My advice is write down your goals, and categorize the them. I read an example where someone's goals were broken down into improving technique, practicing repertoire, working through linear construction, and finally performance. Technique was purely mechanical: scales and arpeggios. Repertoire was playing through material that you should be ready to play at anytime, and that you are improving. For a jazz musician, this would be your standards. Practice would involve studying chord changes, and working through certain areas of a piece. Linear construction would be taking a motif and working it through every key, or improvising continuous scales over certain changes, in every key. Performance should entail playing through a work without stopping, as if you were in concert. This is different than the "repertoire" section, where you work through ideas. I think it makes good sense to dedicate some time daily to just performance, which also builds confidence and informs the performer if he or she is actually ready for performing.

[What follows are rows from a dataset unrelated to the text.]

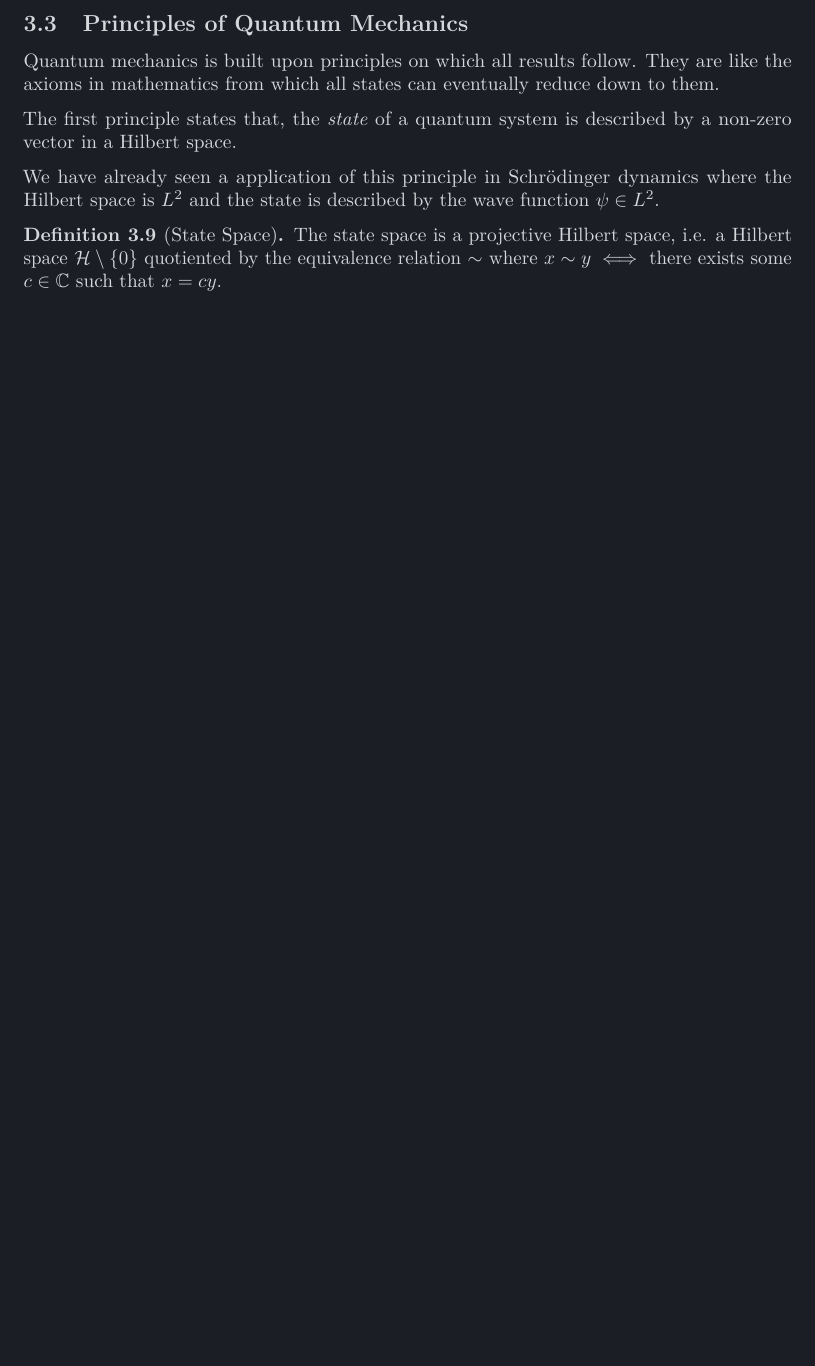
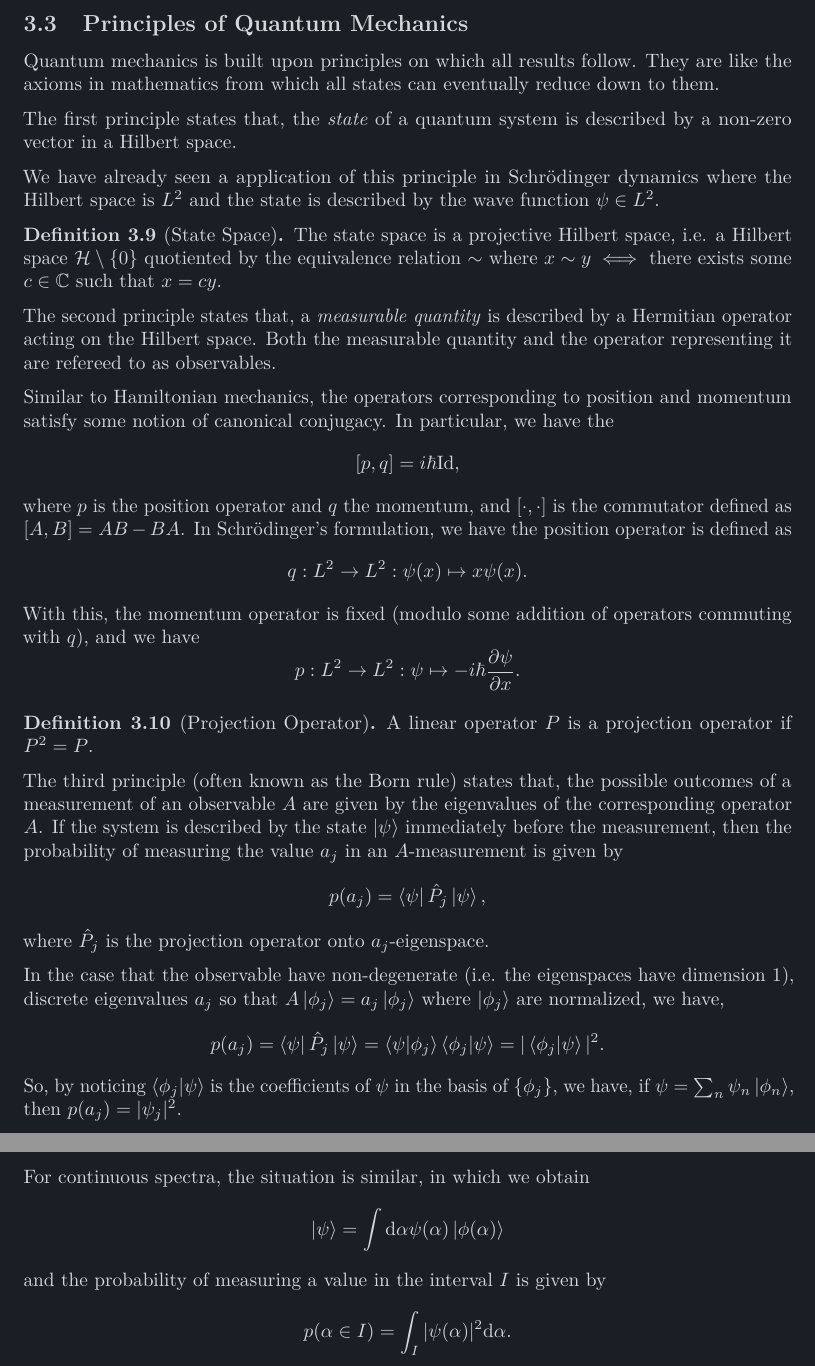
Before and after one commit to kex-y/y3_notes, a LaTeX document (Quantum_Mechanics_I/Quantum_Mechanics_I.tex): part of page 9 of 9 before the commit and two parts of pages 9 and 10 of 10 after it, the two joined at a grey line, cut so that both start at the same text, the shorter picture padded with empty space. Compiled offline with pdfLaTeX.

Commit message:
1-3 principles Quantum mechanics wk 4

```diff
--- a/Quantum_Mechanics_I/Quantum_Mechanics_I.tex
+++ b/Quantum_Mechanics_I/Quantum_Mechanics_I.tex
@@ -471,4 +471,47 @@ function \(\psi \in L^2\).
   \(x = c y\).
 \end{definition}
 
+The second principle states that, a \textit{measurable quantity} is described
+by a Hermitian operator acting on the Hilbert space. Both the measurable
+quantity and the operator representing it are refereed to as observables.
+
+Similar to Hamiltonian mechanics, the operators corresponding to position and
+momentum satisfy some notion of canonical conjugacy. In particular, we have the
+\[[p, q] = i \hbar \text{Id},\]
+where \(p\) is the position operator and \(q\) the momentum,
+and \([\cdot, \cdot]\) is the commutator defined as \([A, B] = AB - BA\).
+In Schrödinger's formulation, we have the position operator is defined as
+\[q : L^2 \to L^2 : \psi(x) \mapsto x\psi(x).\]
+With this, the momentum operator is fixed (modulo some addition of operators
+commuting with \(q\)), and we have
+\[p : L^2 \to L^2 : \psi \mapsto -i \hbar \pdv{\psi}{x}.\]
+
+\begin{definition}[Projection Operator]
+  A linear operator \(P\) is a projection operator if \(P^2 = P\).
+\end{definition}
+
+The third principle (often known as the Born rule) states that, the possible
+outcomes of a measurement of an observable \(A\) are given by the eigenvalues
+of the corresponding operator \(A\). If the system is described by the state
+\(\ket{\psi}\) immediately before the measurement, then the probability of
+measuring the value \(a_j\) in an \(A\)-measurement is given by
+\[p(a_j) = \bra{\psi}\hat P_j \ket{\psi},\]
+where \(\hat P_j\) is the projection operator onto \(a_j\)-eigenspace.
+
+In the case that the observable have non-degenerate (i.e. the eigenspaces have
+dimension 1), discrete eigenvalues \(a_j\) so that
+\(A\ket{\phi_j} = a_j \ket{\phi_j}\) where \(\ket{\phi_j}\) are normalized,
+we have,
+\[p(a_j) = \bra{\psi} \hat P_j \ket{\psi} =
+  \bra{\psi}\ket{\phi_j}\bra{\phi_j}\ket{\psi} =
+  |\bra{\phi_j}\ket{\psi}|^2.\]
+So, by noticing \(\bra{\phi_j}\ket{\psi}\) is the coefficients of \(\psi\)
+in the basis of \(\{\phi_j\}\), we have, if \(\psi = \sum_n \psi_n \ket{\phi_n}\),
+then \(p(a_j) = |\psi_j|^2\).
+
+For continuous spectra, the situation is similar, in which we obtain
+\[\ket{\psi} = \int \dd \alpha \psi(\alpha) \ket{\phi(\alpha)}\]
+and the probability of measuring a value in the interval \(I\) is given by
+\[p(\alpha \in I) = \int_I |\psi(\alpha)|^2 \dd \alpha.\]
+
 \end{document}
```
Also changed, not shown: Quantum_Mechanics_I/Quantum_Mechanics_I.pdf.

Once you have your goals written down, make an attempt to go through everything, and keep track of how long it takes. Pick one thing to work on for technique, two or three things for repertoire, one idea for linear construction, and maybe two things for performance, daily. Divided this way, and with focused practice, it makes sense to me that a musician can make real progress having only dedicated between three and six hours a day, depending on the player.

I've spent three hours today memorizing the third and fourth chorus of Keith Jarret's piano solo on "Too Young To Go Steady" from Standards Live (I just finished the transcription this week). Definitely valuable, but I think a few other ares of musical growth need my attention today. Good thing its only 6:30pm. Time to go.